Jean was largely self-taught when he began composing in 1951, and later would earn a baccalaureate in pharmacy (1961) in anticipation of a very different career. Studies with organist-composer Conrad Letendre at the University of Montreal proved to be especially auspicious, however, and after several years of teaching science courses at the Institut de Technologie in Trois-Rivières, Jean decided to pursue a baccalaureate in music education (1964–67) at the University of Montreal. In 1969 he founded and directed the Music Department at the University of Quebec at Trois-Rivières, entering a period of intensive research, teaching, and creative activity. After taking several years outside of Academe (1974–77) to conduct additional research, publish two books of short stories, and establish a publishing company—the Éditions de l'Écureuil Noir, Jean resumed his university teaching activities. By 1981, due to the effects of ill health, he was compelled to resign his post, but this turn of events eventually allowed him to compose on a full-time basis.

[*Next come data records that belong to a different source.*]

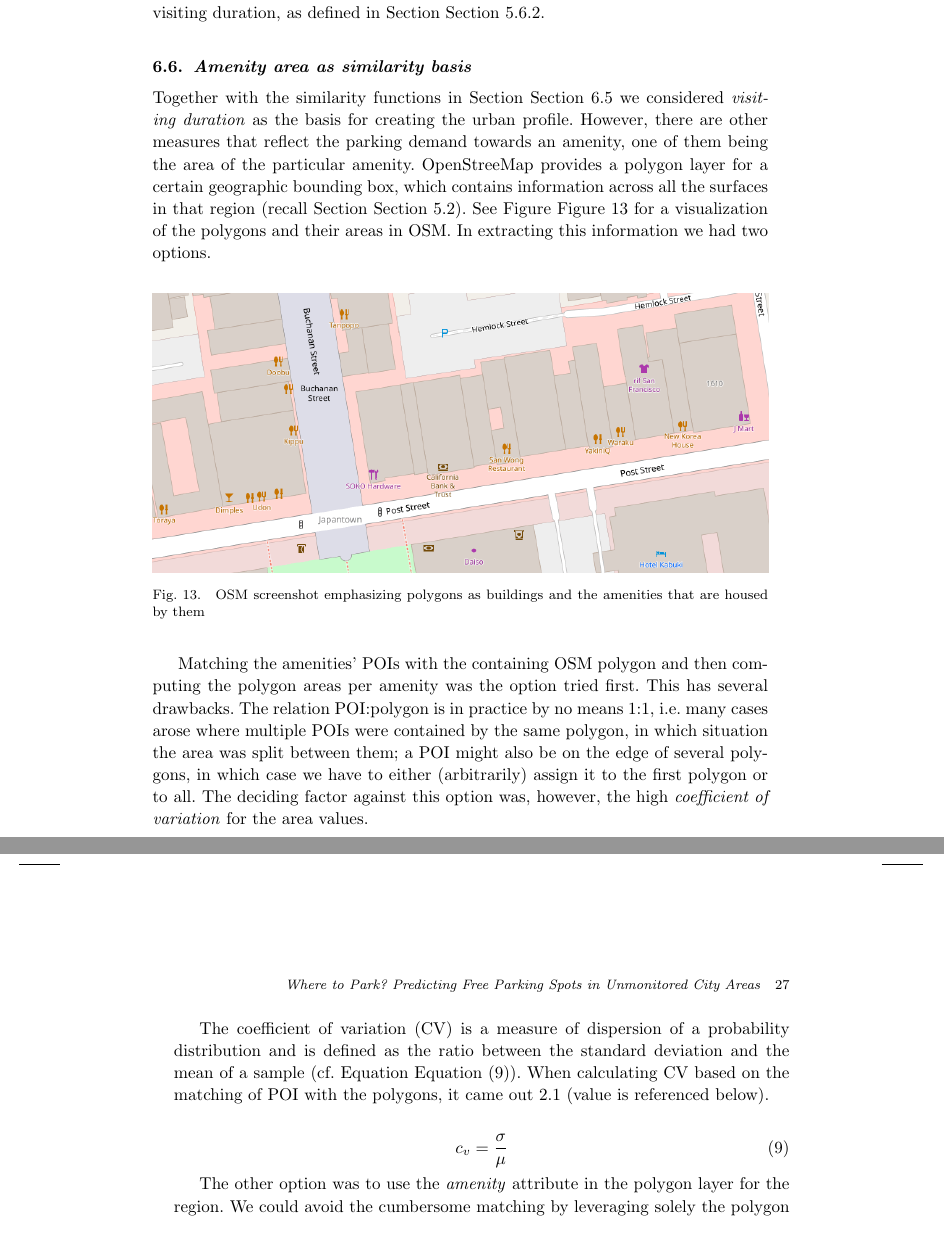
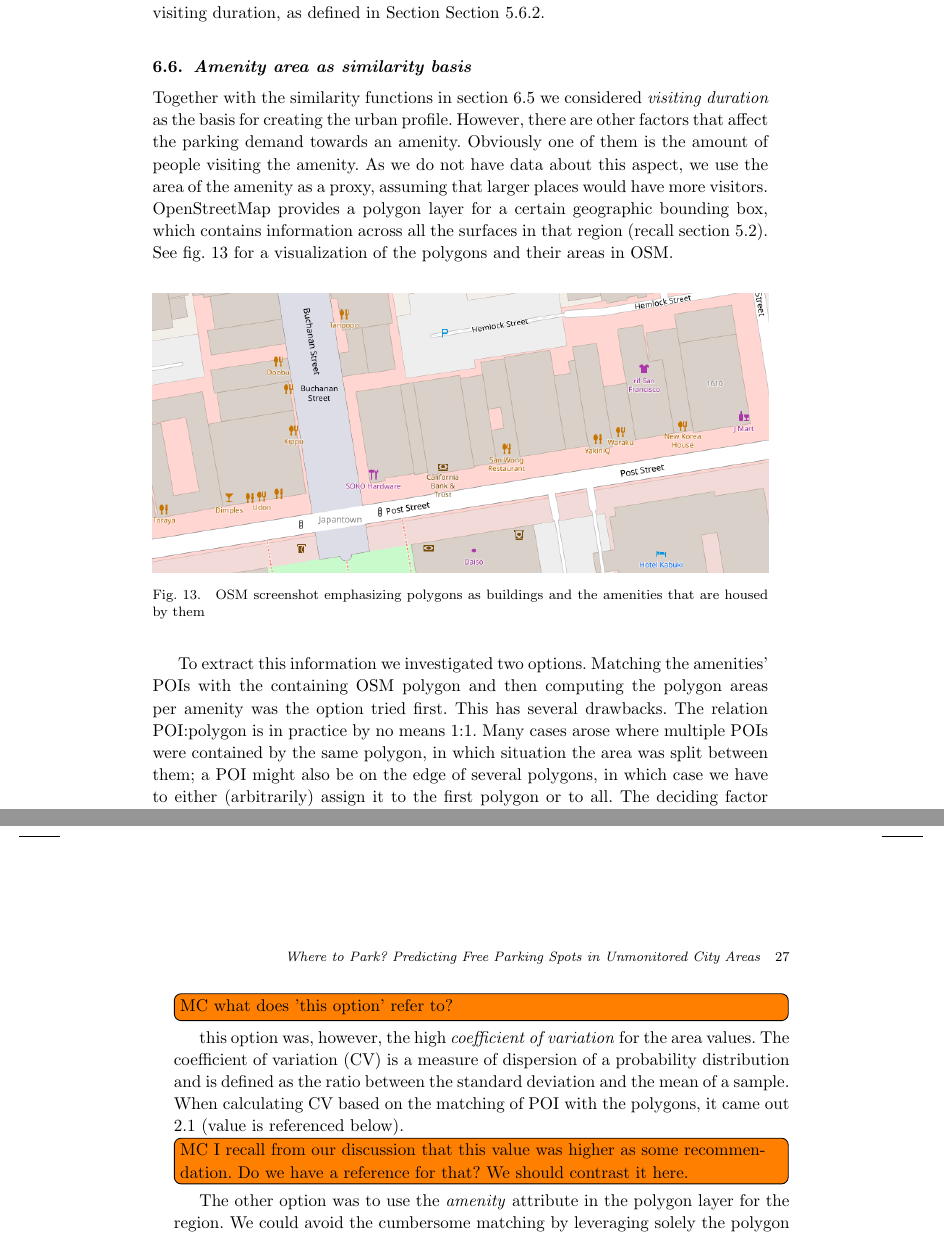
Before and after one commit to andionita/parking-estimator, a LaTeX document (journal_paper/content/parking_paper_ijait.tex, which reads journal_paper/content/parking_paper_content_ijait.tex): two parts of pages 26 and 27 of 40, joined at a grey line, cut so that both start at the same text. Compiled offline with pdfLaTeX.

Commit message:
Proofed section 6

```diff
--- a/journal_paper/content/parking_paper_content_ijait.tex
+++ b/journal_paper/content/parking_paper_content_ijait.tex
@@ -674,7 +674,10 @@ The computation of \textit{cluster Gaussians} relies on both the mean and standa
 
 \subsection{Amenity area as similarity basis}
 \label{experimental_setup:amenity_area}
-Together with the similarity functions in Section \Cref{experimental_setup:urban_measure} we considered \textit{visiting duration} as the basis for creating the urban profile. However, there are other measures that reflect the parking demand towards an amenity, one of them being the area of the particular amenity. OpenStreeMap provides a polygon layer for a certain geographic bounding box, which contains information across all the surfaces in that region (recall Section \Cref{sec:citydata}). See Figure \Cref{fig:amenity_polygons} for a visualization of the polygons and their areas in OSM. In extracting this information we had two options.
+Together with the similarity functions in \cref{experimental_setup:urban_measure} we considered \textit{visiting duration} as the basis for creating the urban profile. However, there are other factors that affect the parking demand towards an amenity.
+Obviously one of them is the amount of people visiting the amenity.
+As we do not have data about this aspect, we use the area of the amenity as a proxy, assuming that larger places would have more visitors.
+OpenStreetMap provides a polygon layer for a certain geographic bounding box, which contains information across all the surfaces in that region (recall \cref{sec:citydata}). See \cref{fig:amenity_polygons} for a visualization of the polygons and their areas in OSM.
 
 \begin{figure}[!ht]
 	\centering
@@ -683,16 +686,25 @@ Together with the similarity functions in Section \Cref{experimental_setup:urban
 	\label{fig:amenity_polygons}
 \end{figure}
 
-Matching the amenities' POIs with the containing OSM polygon and then computing the polygon areas per amenity was the option tried first. This has several drawbacks. The relation POI:polygon is in practice by no means 1:1, i.e. many cases arose where multiple POIs were contained by the same polygon, in which situation the area was split between them; a POI might also be on the edge of several polygons, in which case we have to either (arbitrarily) assign it to the first polygon or to all. The deciding factor against this option was, however, the high \textit{coefficient of variation} for the area values.
+To extract this information we investigated two options.
+Matching the amenities' POIs with the containing OSM polygon and then computing the polygon areas per amenity was the option tried first.
+This has several drawbacks.
+The relation POI:polygon is in practice by no means 1:1.
+Many cases arose where multiple POIs were contained by the same polygon, in which situation the area was split between them; a POI might also be on the edge of several polygons, in which case we have to either (arbitrarily) assign it to the first polygon or to all.
+The deciding factor against \todo[inline]{MC what does 'this option' refer to?} this option was, however, the high \textit{coefficient of variation} for the area values.
+The coefficient of variation (CV) is a measure of dispersion of a probability distribution and is defined as the ratio between the standard deviation and the mean of a sample. %(cf. Equation \Cref{eq:cv}).
+When calculating CV based on the matching of POI with the polygons, it came out $2.1$ (value is referenced below).
+\todo[inline]{MC I recall from our discussion that this value was higher as some recommendation. Do we have a reference for that? We should contrast it here.}
 
-The coefficient of variation (CV) is a measure of dispersion of a probability distribution and is defined as the ratio between the standard deviation and the mean of a sample (cf. Equation \Cref{eq:cv}). When calculating CV based on the matching of POI with the polygons, it came out $2.1$ (value is referenced below).
+%% MC: we have the defintion in the text. I think it it sufficient.
+%\begin{equation}
+%c_v = \frac{\sigma}{\mu}
+%\label{eq:cv}
+%\end{equation}
 
-\begin{equation}
-c_v = \frac{\sigma}{\mu}
-\label{eq:cv}
-\end{equation}
-
-The other option was to use the \textit{amenity} attribute in the polygon layer for the region. We could avoid the cumbersome matching by leveraging solely the polygon layer and calculating the amenity area mean and its standard deviation. The results are listed in \Cref{tab:amenity_area_values}. On top of that, the coefficient of variation is $0.9$ in this case, significantly lower than before.
+The other option was to use the \textit{amenity} attribute in the polygon layer for the region.
+We could avoid the cumbersome matching by leveraging solely the polygon layer and calculating the amenity area mean and its standard deviation. The results are listed in \Cref{tab:amenity_area_values}.
+On top of that, the coefficient of variation is $0.9$ in this case, significantly lower than before.
 
 Note that we have reduced the values in the table by a factor of 20, as it turned out that the actual mean and standard deviation were large enough to make the emd Gaussian computation extremely slow. As the standard deviation is linear with regard to the mean, both mean and standard deviation values were reduced conveniently.
 
```
Also changed, not shown: journal_paper/content/parking_paper_content_ijait.tex (5 more changed lines).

In 1996, he joined a group of seven prominent Quebec musicians calling themselves "Les Mélodistes indépendants," coauthoring with them a book titled Pour l'amour de la musique (Montreal: Éditions Essentiels, 1996) in which a powerful plea was made for the creation of a contemporary music that achieves maximal communicative effectiveness through emphasis on melody. In 2000, true to his convictions, he composed the piece by which he is probably best known, the captivatingly lyrical Valse pour l'Échappée Belle, which soon thereafter was adopted as its theme music by Radio-Canada.
Jean's oeuvre includes several hundred works in a wide range of genres for orchestra, chamber ensemble, solo instruments, voice, and chorus. His music is increasingly well represented on compact disc, and includes the Suite québécoise for orchestra; a saxophone quartet, "Semailles"; the piano suites La Fête, Valses pour Marie Vetsera, and Les saisons du coeur; and the Mélodies, op. 32. "Vision," for Native American Flute and String Orchestra, was composed as part of a five-movement cycle in collaboration with four other Delian Society composers, and is now in preparation for publication. Jean has also contributed movements to the Delian Suites I and II.
The author of numerous theoretical works on tonal and modal composition, Jean has remained steadfast in his advocacy of tonality throughout his long and prolific career:
"For me, tonality is the natural language of music. It allows for direct communication with all music lovers. It also gives access to all the musics of the world. It is more necessary now than ever."